Even as the nation reopens and many people shed their face masks, COVID-19 continues to threaten, this time as a new variant more easily spread with different and more dangerous symptoms.
The Delta variant – widespread in China – is already in the United States, accounting for about 10 percent of current COVID-19 infections, according to Dr. Ulysses Wu, Hartford HealthCare’s System Director of Infection Disease and Chief Epidemiologist.
“The variant is similar to the original strain but appears to be more infectious, which could lead to more cases and, therefore, complications if there are more cases,” Dr. Wu said.
Chinese officials have reported that patients with the Delta variant, labeled a “variant of concern” by the World Health Organization, tend to become sicker faster, with about 12 percent of patients becoming severely ill within four days of the onset of symptoms. The majority also exhibit higher concentrations of the virus in their bodies than noted with previous strains, and the virus levels decline much more slowly.
Complicating the matter: The existing COVID-19 vaccine and medications used to help treat patients severely ill with previous variants may have reduced effect against the Delta variant, Dr. Wu said.
“The vaccine should protect people to some extent but not to the extent that it should,” he said, although he added that “the vaccine still fulfills its primary purpose, which is to reduce the amount of hospitalizations and deaths associated with the virus. Data from the (United Kingdom) shows that even though cases may be increasing, deaths have actually stayed the same as the U.K. has a high vaccination rate.”
He said he expects more COVID-19 deaths attributed to the newest variant, especially among people who remain unvaccinated. He urged those who have not yet been vaccinated to consider taking the protective step. Other preventive measures that can help include continuing to practice physical distancing and hand washing guidelines.

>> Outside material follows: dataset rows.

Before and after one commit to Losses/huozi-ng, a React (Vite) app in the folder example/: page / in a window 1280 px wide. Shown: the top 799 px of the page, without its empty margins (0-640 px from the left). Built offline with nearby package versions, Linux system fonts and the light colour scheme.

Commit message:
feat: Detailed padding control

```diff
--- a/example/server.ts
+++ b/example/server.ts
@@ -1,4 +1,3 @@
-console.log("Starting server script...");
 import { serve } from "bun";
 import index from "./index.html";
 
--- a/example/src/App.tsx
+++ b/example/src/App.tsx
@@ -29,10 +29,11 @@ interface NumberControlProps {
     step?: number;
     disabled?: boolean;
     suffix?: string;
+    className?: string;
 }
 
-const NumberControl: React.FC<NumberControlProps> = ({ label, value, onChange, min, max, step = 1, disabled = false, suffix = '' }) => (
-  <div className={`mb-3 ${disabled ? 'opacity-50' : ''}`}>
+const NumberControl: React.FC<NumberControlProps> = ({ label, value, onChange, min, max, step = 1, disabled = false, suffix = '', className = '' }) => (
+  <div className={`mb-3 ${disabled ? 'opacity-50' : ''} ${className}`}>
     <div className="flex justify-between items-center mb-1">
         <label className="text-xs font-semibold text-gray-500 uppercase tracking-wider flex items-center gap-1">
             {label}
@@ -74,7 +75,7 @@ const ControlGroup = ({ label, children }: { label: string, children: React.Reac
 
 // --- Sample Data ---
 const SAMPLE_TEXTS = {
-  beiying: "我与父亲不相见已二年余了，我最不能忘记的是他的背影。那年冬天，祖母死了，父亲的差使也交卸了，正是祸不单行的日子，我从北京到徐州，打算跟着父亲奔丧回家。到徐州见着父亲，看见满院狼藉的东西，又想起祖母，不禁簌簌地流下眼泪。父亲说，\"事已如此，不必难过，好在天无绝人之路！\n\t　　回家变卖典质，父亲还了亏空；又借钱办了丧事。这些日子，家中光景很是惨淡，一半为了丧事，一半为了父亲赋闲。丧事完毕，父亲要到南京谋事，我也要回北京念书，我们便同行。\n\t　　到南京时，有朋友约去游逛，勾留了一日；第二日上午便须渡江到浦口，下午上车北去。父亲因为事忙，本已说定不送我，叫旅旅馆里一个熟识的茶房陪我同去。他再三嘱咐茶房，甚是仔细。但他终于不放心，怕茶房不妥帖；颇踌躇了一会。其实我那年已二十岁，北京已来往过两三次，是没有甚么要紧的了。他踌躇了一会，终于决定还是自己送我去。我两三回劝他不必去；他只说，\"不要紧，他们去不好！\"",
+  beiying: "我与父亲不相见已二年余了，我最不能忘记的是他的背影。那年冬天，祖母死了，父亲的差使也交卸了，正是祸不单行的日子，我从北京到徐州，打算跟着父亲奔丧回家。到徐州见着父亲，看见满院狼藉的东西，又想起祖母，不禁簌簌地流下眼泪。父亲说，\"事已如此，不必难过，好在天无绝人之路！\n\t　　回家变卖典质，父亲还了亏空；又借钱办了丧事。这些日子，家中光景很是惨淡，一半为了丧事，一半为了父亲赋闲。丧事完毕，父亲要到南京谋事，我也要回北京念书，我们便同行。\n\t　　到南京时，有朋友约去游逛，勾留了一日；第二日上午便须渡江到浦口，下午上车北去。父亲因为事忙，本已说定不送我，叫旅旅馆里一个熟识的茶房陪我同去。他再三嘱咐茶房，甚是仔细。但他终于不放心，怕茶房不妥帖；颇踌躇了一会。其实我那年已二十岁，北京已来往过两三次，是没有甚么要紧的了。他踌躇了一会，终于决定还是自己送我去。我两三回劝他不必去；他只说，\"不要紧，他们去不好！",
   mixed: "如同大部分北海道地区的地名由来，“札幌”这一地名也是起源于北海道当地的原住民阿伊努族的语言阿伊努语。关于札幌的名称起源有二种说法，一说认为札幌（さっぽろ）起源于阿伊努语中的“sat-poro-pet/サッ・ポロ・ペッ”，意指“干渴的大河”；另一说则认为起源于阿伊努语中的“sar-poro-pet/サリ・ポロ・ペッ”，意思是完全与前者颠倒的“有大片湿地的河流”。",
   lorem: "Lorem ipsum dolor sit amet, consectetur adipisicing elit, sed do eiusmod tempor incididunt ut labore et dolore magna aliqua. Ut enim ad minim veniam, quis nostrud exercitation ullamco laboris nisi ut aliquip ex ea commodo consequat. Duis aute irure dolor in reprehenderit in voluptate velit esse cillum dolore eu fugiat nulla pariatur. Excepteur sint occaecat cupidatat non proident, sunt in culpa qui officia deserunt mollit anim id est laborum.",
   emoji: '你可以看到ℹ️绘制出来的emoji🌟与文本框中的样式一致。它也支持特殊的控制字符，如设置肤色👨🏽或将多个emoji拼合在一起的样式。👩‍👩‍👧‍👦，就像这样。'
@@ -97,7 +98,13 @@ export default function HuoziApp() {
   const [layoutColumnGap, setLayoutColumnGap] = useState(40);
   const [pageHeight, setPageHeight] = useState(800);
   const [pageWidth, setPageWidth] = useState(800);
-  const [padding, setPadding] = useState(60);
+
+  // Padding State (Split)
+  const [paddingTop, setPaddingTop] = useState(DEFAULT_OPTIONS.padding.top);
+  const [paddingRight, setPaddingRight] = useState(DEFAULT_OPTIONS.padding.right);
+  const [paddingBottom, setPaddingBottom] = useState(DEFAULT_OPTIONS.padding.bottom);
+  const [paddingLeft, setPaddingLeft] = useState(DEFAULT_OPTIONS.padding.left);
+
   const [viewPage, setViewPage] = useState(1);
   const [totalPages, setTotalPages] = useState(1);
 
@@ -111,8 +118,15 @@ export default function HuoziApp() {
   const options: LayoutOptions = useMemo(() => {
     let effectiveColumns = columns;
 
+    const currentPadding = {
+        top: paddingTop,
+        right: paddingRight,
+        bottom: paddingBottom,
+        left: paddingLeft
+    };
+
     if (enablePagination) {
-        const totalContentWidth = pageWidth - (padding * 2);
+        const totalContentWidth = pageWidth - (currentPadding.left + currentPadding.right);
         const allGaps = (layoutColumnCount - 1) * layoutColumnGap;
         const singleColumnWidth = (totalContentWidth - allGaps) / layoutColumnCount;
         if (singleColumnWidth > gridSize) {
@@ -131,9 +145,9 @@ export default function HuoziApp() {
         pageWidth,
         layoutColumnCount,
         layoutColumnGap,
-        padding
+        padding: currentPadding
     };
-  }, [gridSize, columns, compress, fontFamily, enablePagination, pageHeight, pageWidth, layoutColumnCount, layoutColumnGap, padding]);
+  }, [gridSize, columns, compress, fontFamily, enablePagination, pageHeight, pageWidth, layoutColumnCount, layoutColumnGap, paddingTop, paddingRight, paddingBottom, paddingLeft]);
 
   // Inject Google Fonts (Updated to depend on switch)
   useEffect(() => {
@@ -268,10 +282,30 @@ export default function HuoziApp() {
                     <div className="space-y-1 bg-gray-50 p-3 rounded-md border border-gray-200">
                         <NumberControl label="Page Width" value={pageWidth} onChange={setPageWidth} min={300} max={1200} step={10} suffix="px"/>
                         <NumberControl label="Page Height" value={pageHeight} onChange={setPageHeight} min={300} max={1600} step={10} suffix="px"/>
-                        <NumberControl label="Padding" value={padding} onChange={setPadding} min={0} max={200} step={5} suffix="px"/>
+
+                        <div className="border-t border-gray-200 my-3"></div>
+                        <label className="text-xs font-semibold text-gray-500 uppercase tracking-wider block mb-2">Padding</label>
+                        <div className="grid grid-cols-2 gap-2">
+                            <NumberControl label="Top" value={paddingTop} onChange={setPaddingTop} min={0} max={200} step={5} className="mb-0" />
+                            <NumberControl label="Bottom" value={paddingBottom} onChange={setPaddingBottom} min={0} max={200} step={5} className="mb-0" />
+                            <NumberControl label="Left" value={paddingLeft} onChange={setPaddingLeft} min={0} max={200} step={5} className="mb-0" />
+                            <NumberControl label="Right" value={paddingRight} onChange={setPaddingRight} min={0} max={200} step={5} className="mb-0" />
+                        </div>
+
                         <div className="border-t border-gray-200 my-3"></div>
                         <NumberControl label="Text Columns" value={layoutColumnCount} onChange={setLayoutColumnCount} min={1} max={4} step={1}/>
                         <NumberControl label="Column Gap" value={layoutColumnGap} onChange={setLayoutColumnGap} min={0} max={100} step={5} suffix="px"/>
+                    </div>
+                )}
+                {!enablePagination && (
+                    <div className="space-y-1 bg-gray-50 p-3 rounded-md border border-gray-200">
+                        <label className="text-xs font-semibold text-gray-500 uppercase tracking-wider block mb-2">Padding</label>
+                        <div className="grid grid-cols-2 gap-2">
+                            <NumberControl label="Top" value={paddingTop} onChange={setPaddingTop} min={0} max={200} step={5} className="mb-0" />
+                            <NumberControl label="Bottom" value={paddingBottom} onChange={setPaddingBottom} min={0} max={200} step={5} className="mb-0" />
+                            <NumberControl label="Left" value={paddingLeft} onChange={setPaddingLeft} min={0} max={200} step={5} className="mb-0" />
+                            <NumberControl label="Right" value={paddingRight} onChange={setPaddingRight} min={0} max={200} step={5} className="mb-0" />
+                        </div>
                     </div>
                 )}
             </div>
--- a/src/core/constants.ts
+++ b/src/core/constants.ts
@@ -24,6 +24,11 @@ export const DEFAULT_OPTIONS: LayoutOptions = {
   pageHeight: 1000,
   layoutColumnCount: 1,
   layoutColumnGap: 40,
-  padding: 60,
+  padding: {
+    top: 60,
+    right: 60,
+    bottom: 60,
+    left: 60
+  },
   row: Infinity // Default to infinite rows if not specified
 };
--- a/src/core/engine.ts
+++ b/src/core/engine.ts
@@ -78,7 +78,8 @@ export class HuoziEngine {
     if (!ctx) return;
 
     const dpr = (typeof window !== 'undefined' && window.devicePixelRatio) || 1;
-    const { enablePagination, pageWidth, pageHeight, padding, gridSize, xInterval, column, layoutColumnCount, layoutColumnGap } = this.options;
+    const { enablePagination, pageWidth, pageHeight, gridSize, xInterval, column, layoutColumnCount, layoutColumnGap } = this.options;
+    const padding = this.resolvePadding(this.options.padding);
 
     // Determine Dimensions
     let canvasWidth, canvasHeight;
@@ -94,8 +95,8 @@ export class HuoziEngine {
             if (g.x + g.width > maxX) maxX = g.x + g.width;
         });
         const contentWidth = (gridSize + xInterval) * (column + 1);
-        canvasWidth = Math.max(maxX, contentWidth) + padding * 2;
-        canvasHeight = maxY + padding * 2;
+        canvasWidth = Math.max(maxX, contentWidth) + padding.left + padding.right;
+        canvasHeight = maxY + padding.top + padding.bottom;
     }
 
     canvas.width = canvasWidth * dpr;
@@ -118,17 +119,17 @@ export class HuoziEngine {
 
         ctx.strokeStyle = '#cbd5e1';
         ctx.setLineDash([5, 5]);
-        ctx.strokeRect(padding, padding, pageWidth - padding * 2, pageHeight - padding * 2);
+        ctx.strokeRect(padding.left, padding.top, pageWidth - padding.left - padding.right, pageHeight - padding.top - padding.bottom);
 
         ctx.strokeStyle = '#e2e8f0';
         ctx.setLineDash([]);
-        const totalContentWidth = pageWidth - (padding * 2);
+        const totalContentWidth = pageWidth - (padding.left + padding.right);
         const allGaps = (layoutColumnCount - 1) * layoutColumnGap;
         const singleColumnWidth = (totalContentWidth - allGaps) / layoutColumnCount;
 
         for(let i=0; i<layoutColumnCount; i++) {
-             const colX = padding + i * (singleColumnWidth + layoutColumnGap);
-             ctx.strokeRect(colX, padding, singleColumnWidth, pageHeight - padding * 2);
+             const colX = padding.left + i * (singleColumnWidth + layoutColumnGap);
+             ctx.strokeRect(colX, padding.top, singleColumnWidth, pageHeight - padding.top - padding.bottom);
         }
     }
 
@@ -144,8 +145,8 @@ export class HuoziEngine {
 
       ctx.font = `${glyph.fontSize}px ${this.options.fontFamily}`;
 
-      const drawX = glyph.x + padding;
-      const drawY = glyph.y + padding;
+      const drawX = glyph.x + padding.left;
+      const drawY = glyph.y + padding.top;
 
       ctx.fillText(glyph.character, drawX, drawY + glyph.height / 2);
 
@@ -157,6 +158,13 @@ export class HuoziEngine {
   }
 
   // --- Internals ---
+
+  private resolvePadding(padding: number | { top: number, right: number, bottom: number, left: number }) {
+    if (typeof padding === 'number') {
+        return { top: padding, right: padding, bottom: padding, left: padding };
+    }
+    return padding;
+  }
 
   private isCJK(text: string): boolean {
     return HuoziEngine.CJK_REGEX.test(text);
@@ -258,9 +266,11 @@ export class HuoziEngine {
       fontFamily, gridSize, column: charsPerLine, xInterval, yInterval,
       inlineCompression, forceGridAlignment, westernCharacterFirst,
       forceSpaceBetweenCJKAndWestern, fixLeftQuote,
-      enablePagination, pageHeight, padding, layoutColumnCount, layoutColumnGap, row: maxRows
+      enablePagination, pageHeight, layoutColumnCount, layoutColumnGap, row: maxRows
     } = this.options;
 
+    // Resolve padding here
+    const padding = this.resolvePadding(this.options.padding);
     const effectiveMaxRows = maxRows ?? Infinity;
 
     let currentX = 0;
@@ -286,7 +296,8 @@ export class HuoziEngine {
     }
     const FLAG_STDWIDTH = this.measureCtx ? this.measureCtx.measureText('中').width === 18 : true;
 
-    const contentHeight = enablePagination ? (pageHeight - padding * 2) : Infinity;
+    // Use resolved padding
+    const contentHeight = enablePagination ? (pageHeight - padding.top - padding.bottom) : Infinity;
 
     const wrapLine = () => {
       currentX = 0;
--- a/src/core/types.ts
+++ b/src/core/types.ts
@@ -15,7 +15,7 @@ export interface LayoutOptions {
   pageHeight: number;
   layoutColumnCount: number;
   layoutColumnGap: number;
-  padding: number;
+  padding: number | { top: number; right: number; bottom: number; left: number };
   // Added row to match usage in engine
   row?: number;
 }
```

“People should also still be wearing face masks to protect themselves when they are indoors with other people of unknown vaccine status,” Dr. Wu said, adding that masks are not necessary when people are outdoors unless they are in large crowds.